commits culinary counterfeiting. [via
posted by shakespeherian
on Jul 27, 2011 -
Then, coming on six o'clock, Mr. Myhrvold, the former Chief Technology Officer of Microsoft and an inventor with hundreds of patents to his name, came in, wearing chef's whites, and ushered us into dinner. Boy, people eat early around here, I thought. Little did I know I would be eating non-stop for the next three hours. (previously: 1,2) [more inside]
posted by Trurl
on Jun 28, 2011 -
What follows is a D.I.Y. cooking starter kit: small kitchen projects that any cook can tackle. What they all have in common is that they are simple, season-less and a clear improvement on the store-bought version.
Includes: Chinese Chili-Scallion Oil, Chocolate-Hazelnut Paste, Corn Muffin Mix, Crème Fraîche, Cultured Butter, Fresh Cheese, Horseradish Beer, Mustard, Kimchi ,Maple Vinegar, Preserved Lemons, Tesa (Cold-Cured Pork Belly), Tomato Chili Jam, Vin d'Orange
posted by AceRock
on May 25, 2011 -
Welcome to Gernot Katzer’s Spice Pages
On these pages, I present solid information on (currently) 117 different spice plants. Emphasis is on their usage in ethnic cuisines, particularly in Asia; furthermore, I discuss their history, chemical constituents, and the etymology of their names.

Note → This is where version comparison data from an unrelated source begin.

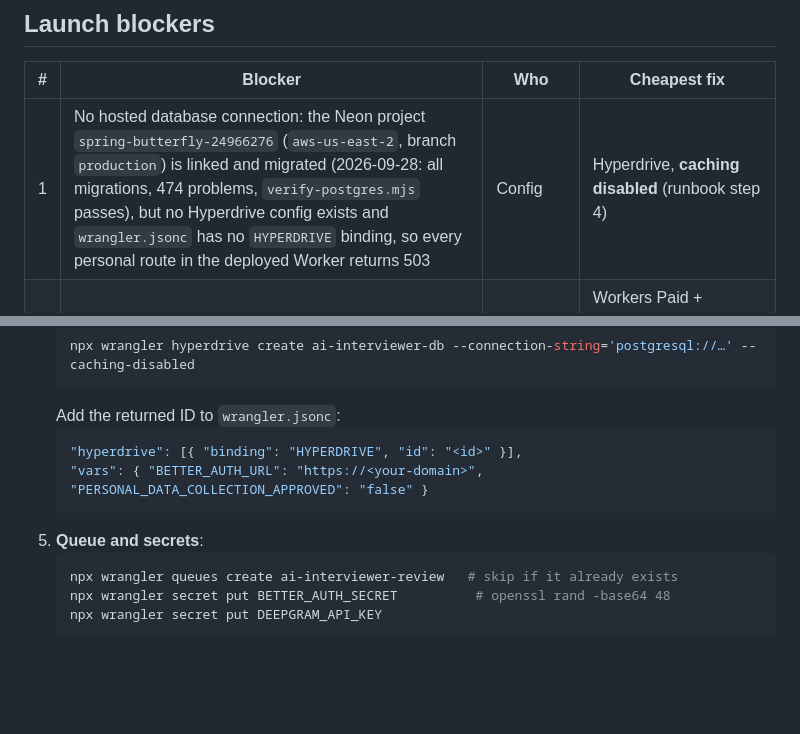
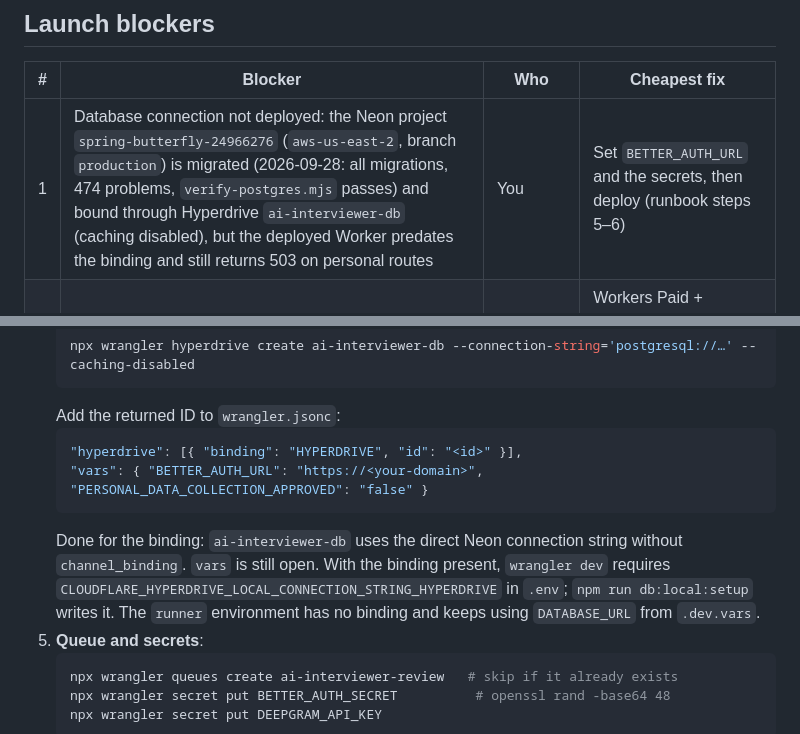
Before and after one commit to ai-interviewer-platform/ai-interviewer, a Markdown page: docs/launch-readiness.md, 2 parts joined by grey strips. Drawn GitHub-style; blank space fills up the shorter version.

Commit message:
- Write the Hyperdrive configuration and the absent Worker secrets in the launch readiness audit. - Write the local Hyperdrive procedure in the manual runbook.
Co-Authored-By: Claude Opus 5.5 <noreply@anthropic.com>

````diff
--- a/docs/launch-readiness.md
+++ b/docs/launch-readiness.md
@@ -55,7 +55,7 @@ Not testable here: live Deepgram audio (no key; provider traffic is simulated in
 
 | # | Blocker | Who | Cheapest fix |
 | --- | --- | --- | --- |
-| 1 | No hosted database connection: the Neon project `spring-butterfly-24966276` (`aws-us-east-2`, branch `production`) is linked and migrated (2026-09-28: all migrations, 474 problems, `verify-postgres.mjs` passes), but no Hyperdrive config exists and `wrangler.jsonc` has no `HYPERDRIVE` binding, so every personal route in the deployed Worker returns 503 | Config | Hyperdrive, **caching disabled** (runbook step 4) |
+| 1 | Database connection not deployed: the Neon project `spring-butterfly-24966276` (`aws-us-east-2`, branch `production`) is migrated (2026-09-28: all migrations, 474 problems, `verify-postgres.mjs` passes) and bound through Hyperdrive `ai-interviewer-db` (caching disabled), but the deployed Worker predates the binding and still returns 503 on personal routes | You | Set `BETTER_AUTH_URL` and the secrets, then deploy (runbook steps 5–6) |
 | 2 | No hosted Python runner: without `PYTHON_RUNNER`, **Run visible tests** returns 503. The local controller runs one job at a time (~3 s per 3-test run) and must not be exposed | Code | Workers Paid + Cloudflare Containers/Sandbox running the existing `runner/` harness; about 1 container per run |
 | 3 | Reviews never produce findings: `processReview` marks every review `failed`, so review, dispute, and retry-from-checkpoint are unreachable | Decision, then code | Pick an LLM, implement structured findings that cite `attempt_events` IDs |
 | 4 | Text mode has no interviewer: messages are stored, nobody replies | Decision, then code | Reuse the review LLM for text turns, or make voice the only interview mode at launch |
@@ -122,6 +122,11 @@ valid for a minute. Create the config with caching disabled.
    "hyperdrive": [{ "binding": "HYPERDRIVE", "id": "<id>" }],
    "vars": { "BETTER_AUTH_URL": "https://<your-domain>", "PERSONAL_DATA_COLLECTION_APPROVED": "false" }
    ```
+   Done for the binding: `ai-interviewer-db` uses the direct Neon connection string
+   without `channel_binding`. `vars` is still open. With the binding present,
+   `wrangler dev` requires `CLOUDFLARE_HYPERDRIVE_LOCAL_CONNECTION_STRING_HYPERDRIVE`
+   in `.env`; `npm run db:local:setup` writes it. The `runner` environment has no
+   binding and keeps using `DATABASE_URL` from `.dev.vars`.
 5. **Queue and secrets**:
    ```sh
    npx wrangler queues create ai-interviewer-review   # skip if it already exists
````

Last but not least, there are numerous photos featuring the live plants or the dried spices.
posted by halcyon_daze
on Mar 18, 2011 -
Today marks the exit of The Minimalist from the pages of the Dining section, as a weekly column at least. There may be return appearances, but the unbroken string of more than 13 years and nearly 700 columns ends here. (I’m not leaving the Times family; more about that in a minute.) (previously)
posted by Joe Beese
on Jan 26, 2011 -
19th-century newspaper ads for patented stomach cures and digestive aids [...] foregrounded mince pie as the K2 of digestive summits. But for every published warning on the dangers of mince, the newspapers published a poem, essay, or editorial praising it as a great symbol of American cultural heritage or a nostalgic reminder of mother love and better times bygone—or even, as the State of Columbia, South Carolina, asserted in 1901, a beneficial Darwinian instrument that had "thinned out the weak ones" among the pioneering generations.
So wrote Cliff Doerksen in his wonderful, James Beard award-winning article Mince Pie: The Real American Pie
. Doerksen not only gives the history of this once most American of foods, he also makes two mince pies from 19th Century recipes to see if they are indeed all that. This is but one of many great articles Doerksen wrote for The Chicago Reader in recent years (links to a selection below the cut). Sadly, Cliff Doerksen passed at the age of 47 just before Christmas
. [more inside]
posted by Kattullus
on Dec 29, 2010 -
Take oysters, parboile hem in her owne broth, make a lyour of crustes of brede & drawe it up wiþ the broth and vynegur mynce oynouns & do þerto with erbes. & cast the oysters þerinne. boile it. & do þerto powdour fort & salt. & messe it forth.
Three European 14th Century
cookbooks: [more inside]
posted by thirteenkiller
on Dec 27, 2010 -